Intel has reported a problem between the Haswell processor, the next-generation microprocessor that uses 8-series cor-logic sets.
Intel says when a PC system with Core i-series Haswell inside wakes from S3 sleep mode, it experiences issues with devices connected through USB 3.0. Intel defines the issue only as a nuisance for end users, but who will be the real judge of that?
If you haven’t heard,DELL is looking to buy back it’s public shares and go private. Why you ask? Going private would allow them to make quick and swift changes with in the company to re-invent itself. Currently the never-ending demands of the stock holders and investors ties their hands in freedom to create as they wish.
DELL, so it is said, started a new code project call Ophelia. The project is turning a USB key into a portable desktop. The USB would have the ability to access online software tools and operating systems. The USB solution from Ophelia will still require a hardware setup (someone’s PC) so think of it as a USB stick high-jacking the processor, RAM, motherboard, video controller etc to run it’s own OS.
We’ve seen things like this from smaller, start-up companies, but DELL has the ability to really make this main stream. The rumor on target price is $50 US Dollars.
I for one believe the ability to high-jack another PCs hardware doesn’t warrant it enough to be more then a complimentary tool to one’s main PC. Now if DELL can high-jack the
Scientists are trying to break the boundaries of Moore’s law by taking a phosphorus atom and create a working transistor as the gate to control electrical flow.
Moore’s law describes a long-term trend in the history of computer manufacturing whereby the number of transistors that can be placed in the same amount of space doubles approximately every two years.
Michelle Simmons, director of ARC Center for Quantum Computation and Communication Technology at the University of New South Wales, Australia, took an atom and etched it into a silicon bed with “gates” to control electrical flow and metallic contacts to apply voltage to start/stop current. It’s the first such device to be precisely positioned using
For several years we’ve seen many Linux guys post about bootable USB flash drives into portable operating systems like Ubuntu or simplified versions of the OS for children, like Strawberry from SugarLabs

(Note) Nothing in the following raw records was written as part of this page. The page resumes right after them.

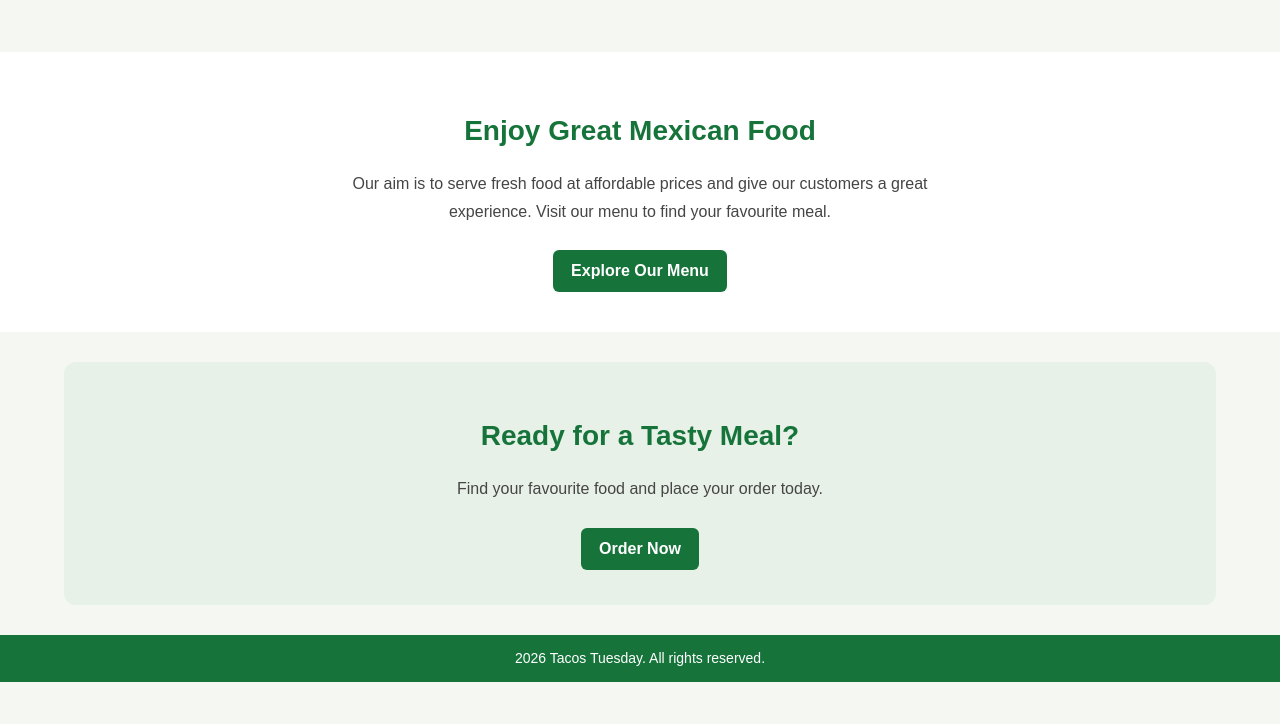
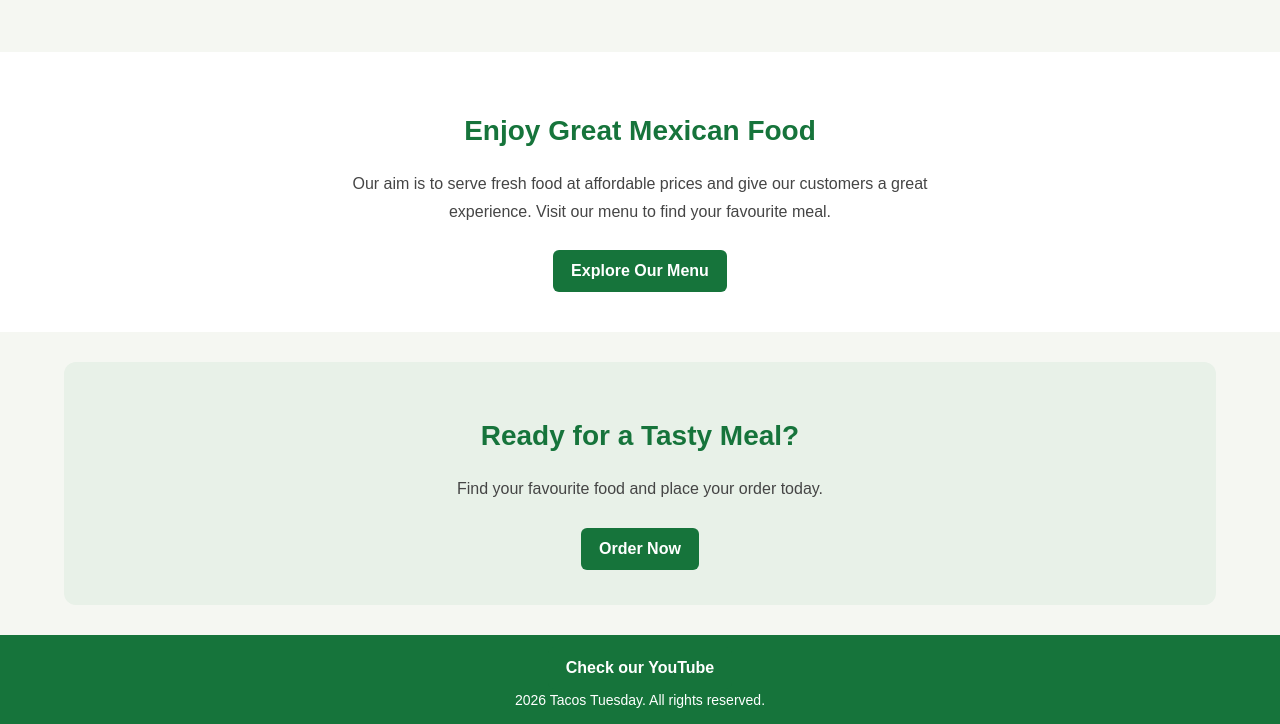
Before and after one commit to Gambia123/Taco-Tuesday-, a plain HTML site: page index.html in a window 1280 px wide. Shown: the part 505-1229 px from the top of the page. Before the commit the page ends 1187 px from the top, so only its background shows below. Drawn offline with Linux system fonts and the light colour scheme.

Commit message:
Update index.html

```diff
--- a/index.html
+++ b/index.html
@@ -68,6 +68,7 @@
     </main>
 
     <footer>
+        <a href="https://eur02.safelinks.protection.outlook.com/?url=https%3A%2F%2Fyoutube.com%2F%40fanstribehq%3Fsi%3DmhU6RK5kpfN1jYTy&data=05%7C02%7C%7C245b1ba4c2b843e20cf008df38d7df6d%7Cd3ed4799347f49f3b5e7da823c95e8d9%7C0%7C0%7C639292171955419963%7CUnknown%7CTWFpbGZsb3d8eyJFbXB0eU1hcGkiOnRydWUsIlYiOiIwLjAuMDAwMCIsIlAiOiJXaW4zMiIsIkFOIjoiTWFpbCIsIldUIjoyfQ%3D%3D%7C0%7C%7C%7C&sdata=Lb9%2B%2F2nseNPyQoZ3qjK6%2FVp6y0l%2BKzs%2BPD1dUHnjiME%3D&reserved=0" class="order-btn">Check our YouTube</a>
         <p>  2026 Tacos Tuesday. All rights reserved.</p>
     </footer>
 
```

via donated USB flash drives.
In the spirit of ultra portable operating systems – over the weekend – we learned of Raspberry Pi. The Raspberry is not only an operating system from a flash drive, but it includes the processor too! This means the Linux OS is not high jacking the hardware of the host computer, but rather using it’s own processing power to boot into Linux.
The developer, David Braben, are shooting for a target price of the Raspberry USB computer to be around $25. The above prototype isn’t pretty, but hey – what prototype is? David and his team started this project in the effort to bring ultra low cost computers to less fortunate kids who need and want computer access.
A long long time ago, the One Laptop per Child was a program to get $100 computers into the hands of kids who’d otherwise never get a computer.
To give you an idea of what this mini USB computer can do, here are the specifications of the prototype:
- 700MHz ARM11
- 128MB of SDRAM
- OpenGL ES 2.0
- 1080p30 H.264 high-profile decode
- Composite and HDMI video output
- USB 2.0
- SD/MMC/SDIO memory card slot
- General-purpose I/O
- Open software (Ubuntu, Iceweasel, KOffice, Python)
If you are looking for video to spoon feed you this information, check out the video after the jump:
Seems a bit odd that Intel releases their X79 spec to replace the X58 and include 14 USB ports for 2.0 standard, but nothing for 3.0.
Toshiba announces a slick new Netbook running Android OS and NVIDIA processor. It boots in about 1 second, yes, that’s right, 1 second…and is it just me, or does that case look like leather?
The AC100 has a full sized keyboard, 10.1 LED backlite screen and 512RAM [upgradeable to 1GB] with 8GB of storage. With the USB port and mini USB port storage should not be a problem as it’s virtually unlimited with USB hard drives and USB flash drives.
Toshiba claims that the machine is good for up to seven days on standby with mixed use and the machine weighs in at 870g and is 14mm thick at the thinnest point.
The AC100 will be released in the UK first with an undiscolsed price point, but can’t be more than $350. To find a bit more here is the Toshiba PDF.